  • Node configuration: You will need to configure the new node with the same parameters as the old node, such as the chain ID, genesis file, and network settings.

There are a few tips that may help you with the node migration process:

  • Plan ahead: Plan the migration carefully and ensure that you have a clear understanding of the process and the potential risks involved.
  • Back up your data: Take a backup of all your data, including the blockchain data, application data, and configuration files, before starting the migration process.
  • Test the migration: Before migrating your node to the new infrastructure, test the migration process on a testnet or a staging environment to ensure that everything works as expected.
  • Monitor the new node: Monitor the new node closely after the migration to ensure that it is working properly and is in sync with the network.
  • Update your peers: Once the migration is complete, update your peers and let them know that you have migrated your node to the new infrastructure.


First, make sure to have looked into the prerequisites, installation, and keys sections in order to set up a new node.

Backup the necessary files

In order to migrate or restore your validator node you need to have a backup of the following files located in the config folder:

You can find those files in the ~/.archway/config folder:

cd "${HOME}"/.archway/config

Within that folder, you can find files that you need to back up:

  • priv_validator_key.json
  • node_key.json

If the node you want to migrate is running on a server, you can launch the following command from your local machine:

scp <user@IP_address>:~/.archway/config/priv_validator_key.json /<path-on-local-machine>/priv_validator_key.jsonscp <username>@<IP address of node>:~/.archway/config/node_key.json /<path-on-local-machine>/node_key.json

Make sure to substitute the values <user@IP_address> and <path-on-local-machine> with your own values, for example:

scp <[email protected].97>:~/.archway/config/priv_validator_key.json /"${HOME}"/Desktop/priv_validator_key.jsonscp <[email protected].97>:~/.archway/config/node_key.json /"${HOME}"/Desktop/node_key.json


Make sure to have a backup the mnemonic used to create your validator node.

If you customized your node, you may want to backup also the following files:


Make sure the new node is fully synced

Start a new node by joining a network and make sure the new node is fully synchronized.

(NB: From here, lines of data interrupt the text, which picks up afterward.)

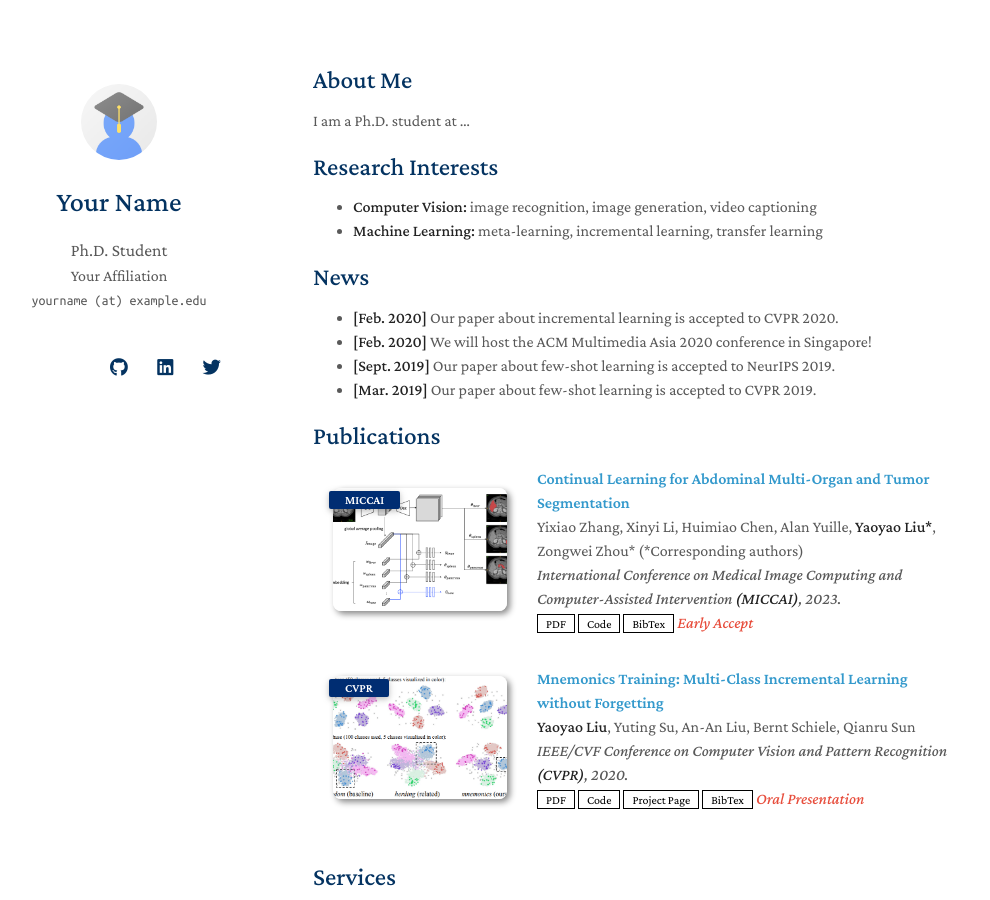
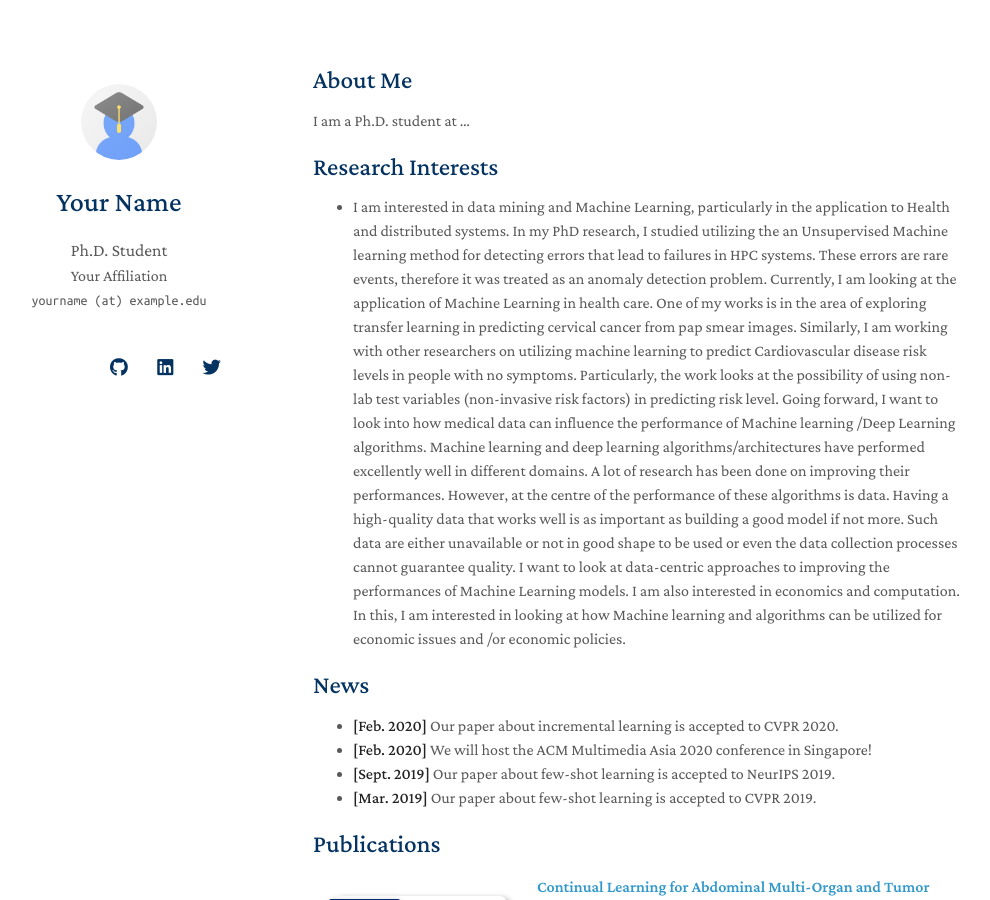
Before and after one commit to nentaweg/nentaweg.github.io, a Jekyll site: the page built from index.md, in a window 1280 px wide and 900 px high. Shown: the whole window, without its empty margins (157-1147 px from the left). Built offline with Jekyll 4.4.1, drawn with Linux system fonts in a browser that asks for light colours; nearby versions of some CDN libraries; a style sheet for code colours, icons or effects is not loaded; our own code applies the rules of GitHub Pages for plain Markdown files.

Commit message:
Update index.md

```diff
--- a/index.md
+++ b/index.md
@@ -8,8 +8,10 @@ I am a Ph.D. student at ...
 
 ## Research Interests
 
-- **Computer Vision:** image recognition, image generation, video captioning
-- **Machine Learning:** meta-learning, incremental learning, transfer learning
+- I am interested in data mining and Machine Learning, particularly in the application to Health and distributed systems. In my PhD research, I studied utilizing the an Unsupervised Machine learning method for detecting errors that lead to failures in HPC systems. These errors are rare events, therefore it was treated as an anomaly detection problem. Currently, I am looking at the application of Machine Learning in health care. One of my works is in the area of exploring transfer learning in predicting cervical cancer from pap smear images. Similarly, I am working with other researchers on utilizing machine learning to predict Cardiovascular disease risk levels in people with no symptoms.
+Particularly, the work looks at the possibility of using non-lab test variables (non-invasive risk factors) in predicting
+risk level.
+Going forward, I want to look into how medical data can influence the performance of Machine learning /Deep Learning algorithms. Machine learning and deep learning algorithms/architectures have performed excellently well in different domains. A lot of research has been done on improving their performances. However, at the centre of the performance of these algorithms is data. Having a high-quality data that works well is as important as building a good model if not more. Such data are either unavailable or not in good shape to be used or even the data collection processes cannot guarantee quality. I want to look at data-centric approaches to improving the performances of Machine Learning models. I am also interested in economics and computation. In this, I am interested in looking at how Machine learning and algorithms can be utilized for economic issues and /or economic policies.
 
 ## News
 
```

The new node should have a priv_validator_key.json and new node_key.json.


Never run more than one node simultaneously with the same priv_validator_key.json, as this counts as double signing and your node will be slashed and permanently jailed.

Run the command:

archwayd status

and look for the sync_info section. If the catching_up field is set to false, then your node is fully synchronized.

The output also shows the latest block height that your node is aware of, and you can look at the blockexplorer to see if it corresponds with the latest block height appended to the blockchain.

Stop the old node

Stop the old node to prevent it from signing transactions.

sudo archwayd stop

In case you have Cosmovisor enabled, stop it with:

sudo systemctl stop cosmovisor

Make sure that the service has stopped and check the blockexplorer to make sure the node is no longer signing blocks. You can also take precautionary steps by renaming priv_validator_key.json to priv_validator_key.json_backup and node_key.json to node_key_backup.json

Replace the backed-up files

Now, stop the new node too, and double check that the service is no longer running. Once stopped, the node should not be able to sign blocks which should be visible on the blockexplorer. Backup the priv_validator_key.json and node_key.json files and replace them with the respective files from the old node. If the backed-up files are stored on your local machine you can execute the following to copy the files to your new node:

scp /<path on local machine>/priv_validator_key.json <user@IP_address>:~/.archway/config/priv_validator_key.json
scp <user@IP_address>:~/.archway/config/node_key.json /<path on local machine>/node_key.json

In case you made some changes to the /.archway/config/config.toml and /.archway/config/app.toml files, make sure to copy over those changes to the new node.

Once all required files are updated, restart the archwayd or cosmovisor service. You should be able to check the block explorer to see if the node is now signing blocks.

Add the old keys

You can also backup the keyring-archway folder from the new node and run the following command to add the keys from the old node:

archwayd keys add --recover

You can then paste the old mnemonic which will add the account from the previous node to the keyring.